------ Stored data ------

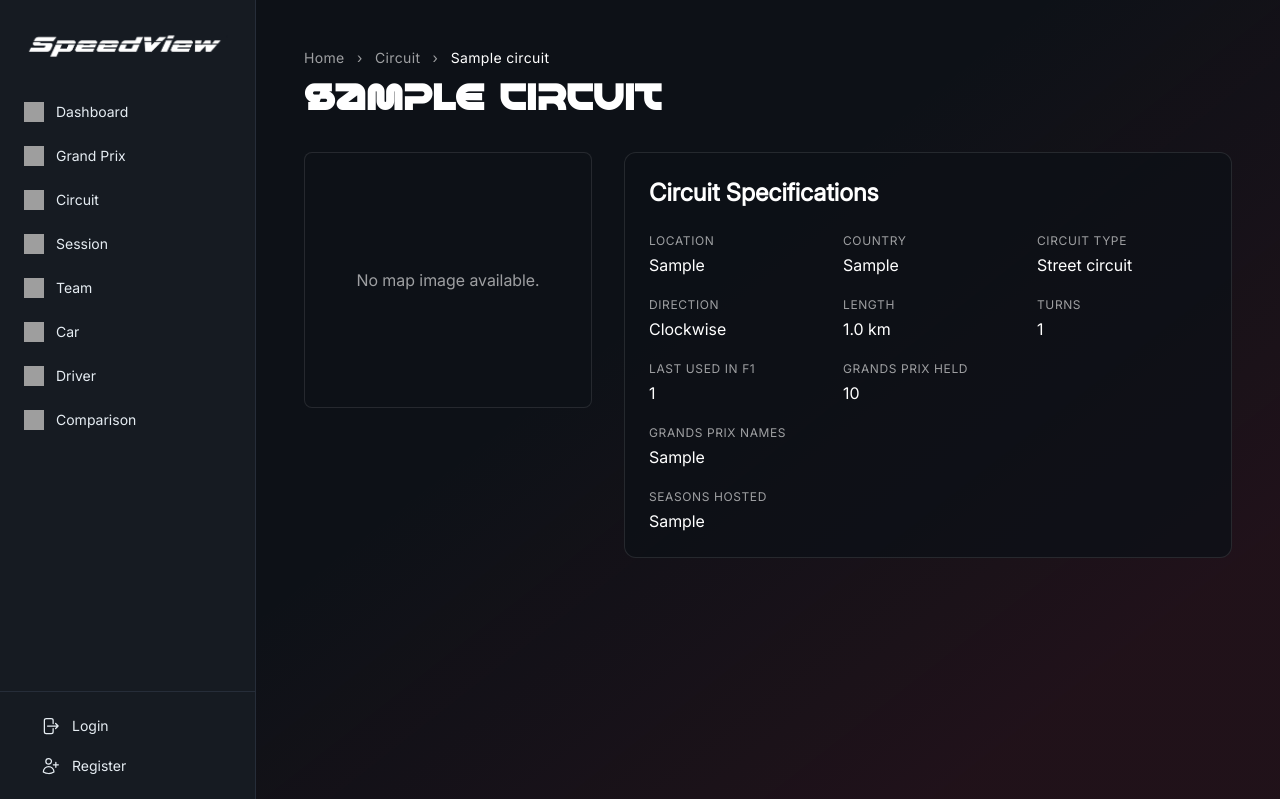
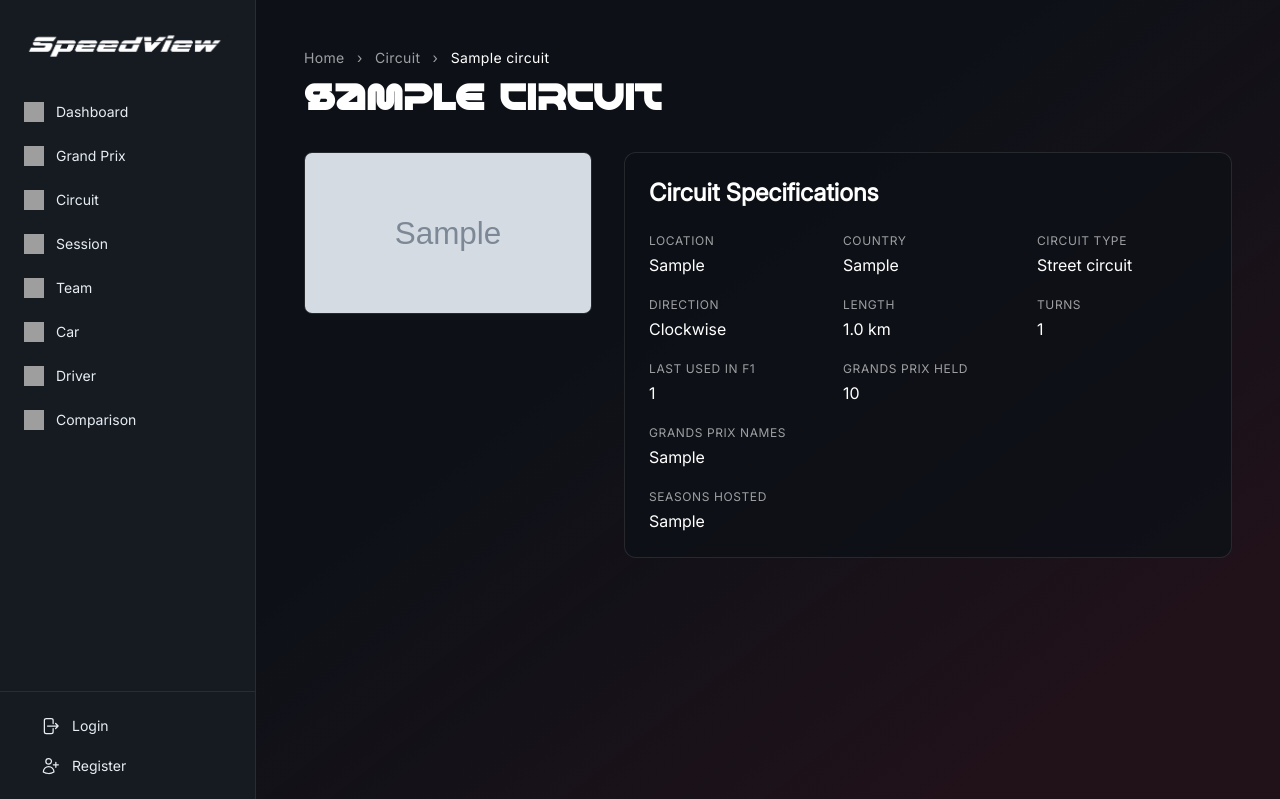
Before and after one commit to Formula-404/SpeedView, a Django app: page /circuit/1/ in a window 1280 px wide. Shown: the top 799 px of the page. Run offline with Django 5.2, Linux system fonts and the light colour scheme; tables that the repository leaves empty hold one stand-in row (values such as "Sample post"); grey boxes marked "Sample" are stand-in pictures; some libraries are stand-ins or nearby versions; grey boxes are pictures that could not be loaded.

Commit message:
fix/ circuit detail ada minor fix tadi

```diff
--- a/apps/circuit/templates/circuit_detail.html
+++ b/apps/circuit/templates/circuit_detail.html
@@ -39,20 +39,22 @@
 
     <!-- Main Content Grid -->
     <div class="grid grid-cols-1 lg:grid-cols-3 gap-8 mt-6">
-
-        <!-- Left Column: Map Image -->
+        <!-- Map Image -->
         <div class="lg:col-span-1">
             {% if circuit.map_image_file %}
-                <img src="{{ circuit.map_image_file.url }}" alt="Map of {{ circuit.name }}" class="w-full h-auto rounded-lg object-cover border border-white/10">
-                [Image of {{ circuit.name }} circuit layout]
+                <img src="{{ circuit.map_image_file.url }}" alt="Map of {{ circuit.name }}" class="w-full h-auto rounded-lg object-cover border border-white/10 aspect-video">
+
+            {% elif circuit.map_image_url %}
+                <img src="{{ circuit.map_image_url }}" alt="Map of {{ circuit.name }} (from URL)" class="w-full h-auto rounded-lg object-cover border border-white/10 aspect-video">
+
             {% else %}
-                <div class="w-full h-64 flex items-center justify-center bg-[#0D1117] border border-white/10 rounded-lg text-white/60">
+                <div class="w-full h-64 flex items-center justify-center bg-[#0D1117] border border-white/10 rounded-lg text-white/60 aspect-video">
                     No map image available.
                 </div>
             {% endif %}
         </div>
 
-        <!-- Right Column: Circuit Details -->
+        <!-- Circuit Details -->
         <div class="lg:col-span-2 bg-[#0D1117]/80 border border-white/10 rounded-xl p-6">
             <h2 class="text-2xl font-semibold text-white mb-6">Circuit Specifications</h2>
             <div class="grid grid-cols-1 sm:grid-cols-2 md:grid-cols-3 gap-x-6 gap-y-5">
```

------

How many lines in the records above hold the word "aspect"? Give only the number.

3